Since the discovery of the x-ray, radiology and radiation oncology have been sister disciplines. Recent progress has brought increasing points of interaction between the two and this is no better exemplified than by the close relationship between the ESR and the European Society for Radiotherapy and Oncology (ESTRO). The two societies will host a joint session at ECR 2015 focusing on this partnership and opportunities for future collaboration. To find out more about the session, ECR Today spoke to session co-chairman and ESTRO president, Prof. Philip Poortmans, of the Radboud University Medical Center, Nijmegen, Netherlands.
ECR Today: How was this joint session between the ESR and ESTRO first initiated?

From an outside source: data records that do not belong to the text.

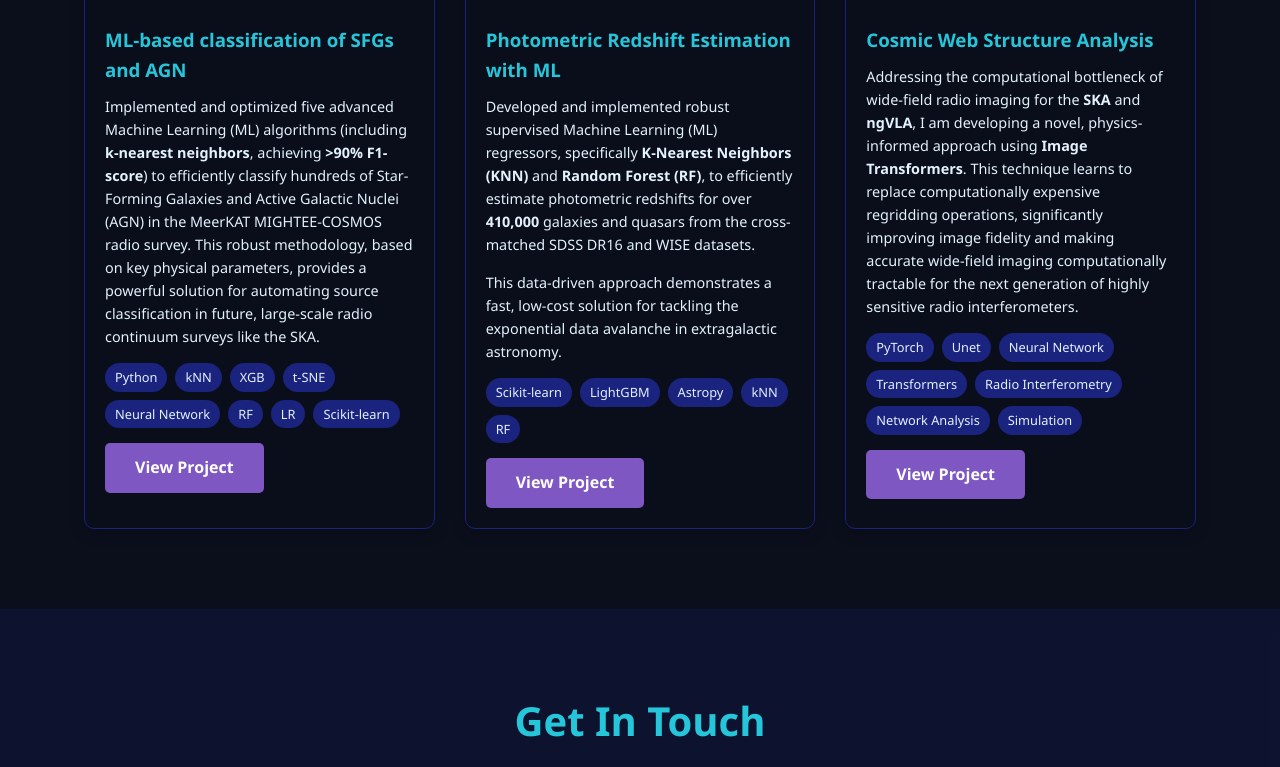
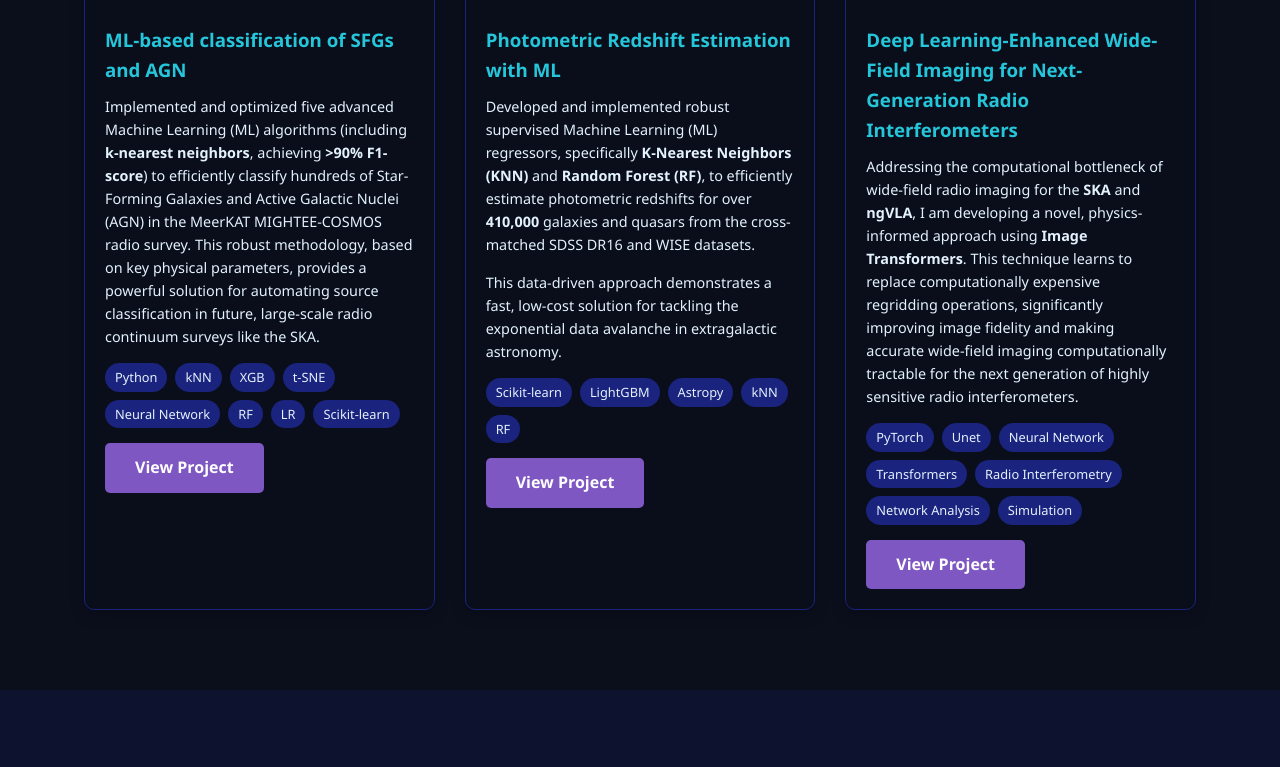
Before and after one commit to pfunzowalter/mysite, a plain HTML site: page index.html in a window 1280 px wide. Shown: the part 3178-3945 px from the top of the page. Drawn offline with Linux system fonts and the light colour scheme.

Commit message:
Update project title in index.html

```diff
--- a/index.html
+++ b/index.html
@@ -853,7 +853,7 @@
                 <div class="project-card">
                     <img src="https://cdn.esahubble.org/archives/images/screen/heic0611b.jpg" alt="Cosmic Web Analysis" class="project-img">
                     <div class="project-content">
-                        <h3>Cosmic Web Structure Analysis</h3>
+                        <h3>Deep Learning-Enhanced Wide-Field Imaging for Next-Generation Radio Interferometers</h3>
                         <p>Addressing the computational bottleneck of wide-field radio imaging for the <strong>SKA</strong> and <strong>ngVLA</strong>, I am developing a novel, physics-informed approach using <strong>Image Transformers</strong>. This technique learns to replace computationally expensive regridding operations, significantly improving image fidelity and making accurate wide-field imaging computationally tractable for the next generation of highly sensitive radio interferometers.</p>
                         <div class="project-tags">
                             <span class="project-tag">PyTorch</span>
```
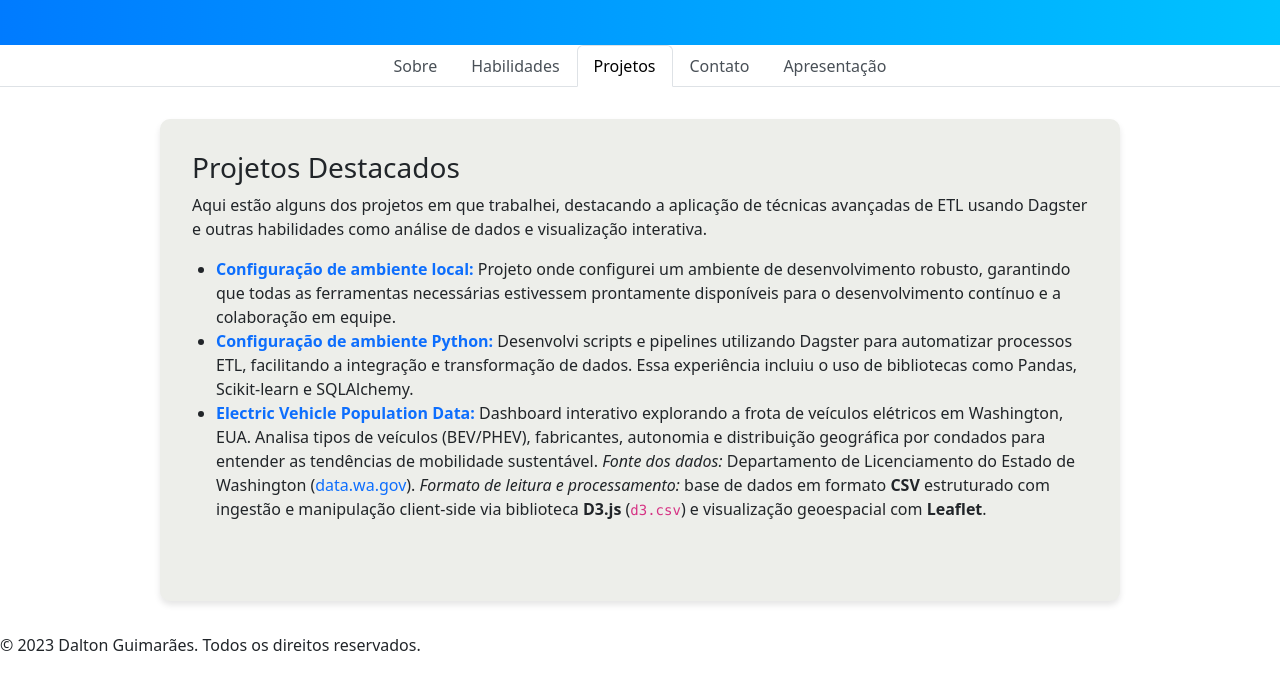
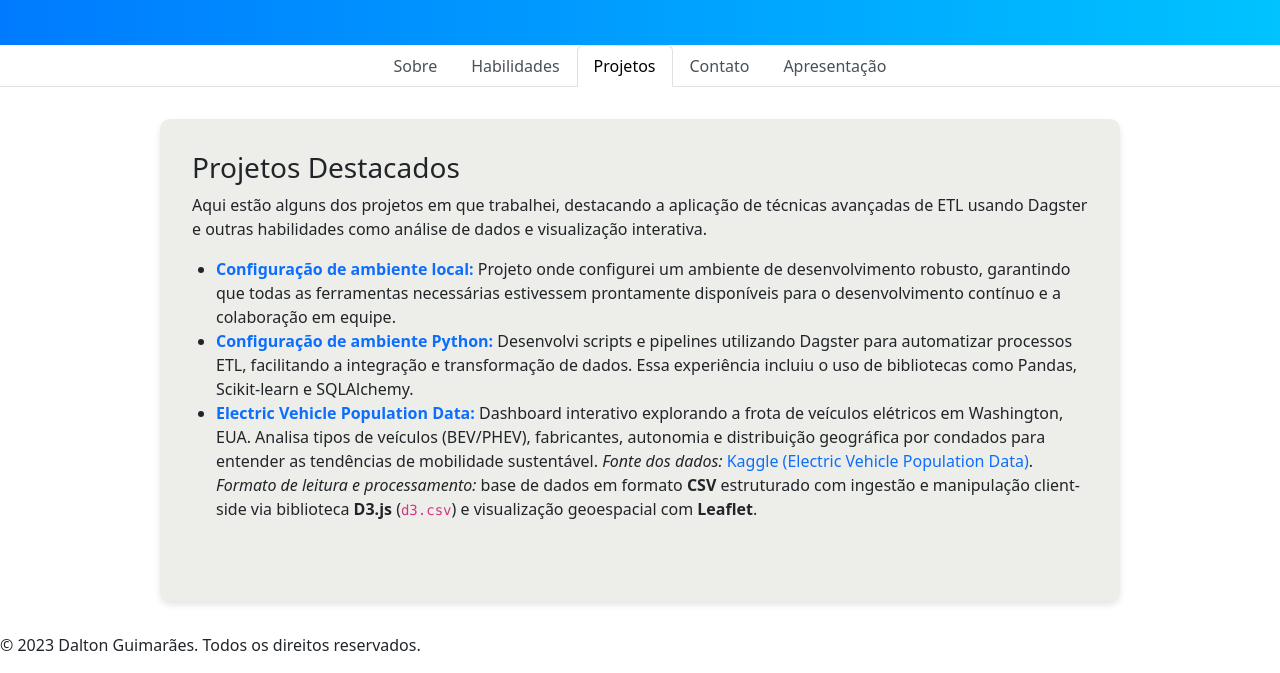
Before and after one commit to Daltonguimaraes/Daltonguimaraes.github.io, a plain HTML site: page index.html in a window 1280 px wide. Both pictures are taken after a click on the tab "Projetos". Shown: the part 127-800 px from the top of the page. Drawn offline with nearby package versions, Linux system fonts and the light colour scheme; a web font is replaced by a local one.

Commit message:
fix(links): atualizar fonte dos dados para o dataset no Kaggle

```diff
--- a/index.html
+++ b/index.html
@@ -83,7 +83,7 @@
 
         <li><a href="projetos/configuracoes/config_python.html"><strong>Configuração de ambiente Python:</strong></a> Desenvolvi scripts e pipelines utilizando Dagster para automatizar processos ETL, facilitando a integração e transformação de dados. Essa experiência incluiu o uso de bibliotecas como Pandas, Scikit-learn e SQLAlchemy.</li>
 
-        <li><a href="projetos/dataviz/electric_vehicle_population_data.html"><strong>Electric Vehicle Population Data:</strong></a> Dashboard interativo explorando a frota de veículos elétricos em Washington, EUA. Analisa tipos de veículos (BEV/PHEV), fabricantes, autonomia e distribuição geográfica por condados para entender as tendências de mobilidade sustentável. <em>Fonte dos dados:</em> Departamento de Licenciamento do Estado de Washington (<a href="https://data.wa.gov/Transportation/Electric-Vehicle-Population-Data/f6w7-q2d2" target="_blank" rel="noopener noreferrer">data.wa.gov</a>). <em>Formato de leitura e processamento:</em> base de dados em formato <strong>CSV</strong> estruturado com ingestão e manipulação client-side via biblioteca <strong>D3.js</strong> (<code>d3.csv</code>) e visualização geoespacial com <strong>Leaflet</strong>.</li>
+        <li><a href="projetos/dataviz/electric_vehicle_population_data.html"><strong>Electric Vehicle Population Data:</strong></a> Dashboard interativo explorando a frota de veículos elétricos em Washington, EUA. Analisa tipos de veículos (BEV/PHEV), fabricantes, autonomia e distribuição geográfica por condados para entender as tendências de mobilidade sustentável. <em>Fonte dos dados:</em> <a href="https://www.kaggle.com/datasets/nilesh2042/electric-vehicle-population-data" target="_blank" rel="noopener noreferrer">Kaggle (Electric Vehicle Population Data)</a>. <em>Formato de leitura e processamento:</em> base de dados em formato <strong>CSV</strong> estruturado com ingestão e manipulação client-side via biblioteca <strong>D3.js</strong> (<code>d3.csv</code>) e visualização geoespacial com <strong>Leaflet</strong>.</li>
       </ul>
     </div>
     <!-- CONTATO -->
```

Philip Poortmans: The time of medical specialties working on their own is over. It is now all about cooperation and multidisciplinarity. Often when we talk about multidisciplinarity, people think only about doctors who are directly involved in treating the patient. In the case of breast cancer, for example, this would then be the surgeon, the radiation oncologist, the medical oncologist and in several countries also the gynaecologist. People often forget about diagnostic specialists like the pathologist and the radiologist. Radiation oncology is very closely linked to imaging in general; both to radiology and to nuclear medicine. So it is a field that is very important for us and a specialty with which it is essential for us to cooperate closely. For many years, ESTRO has run courses with contributions from radiologists and nuclear medicine specialists to teach our young colleagues, or colleagues who want CME, about the contribution of the diagnostic specialties. So this is not new at all. ESTRO and the ESR have an especially close relationship, with the former president of ESTRO, Prof. Vincenzo Valentini, and the ESR president, Prof. Lorenzo Bonomo, working in the same hospital. People in such positions who know each other very well can facilitate this process of close collaboration which then benefits us all. Of course, this means that last year we already had a joint session at the ECR. This collaboration is based on a Memorandum of Understanding signed by both societies, which includes agreements about education, guidelines, and scientific dissemination. A congress is of course always a mixture of both scientific dissemination, bringing new findings to the community, and education, so this nicely fits our mutual commitment.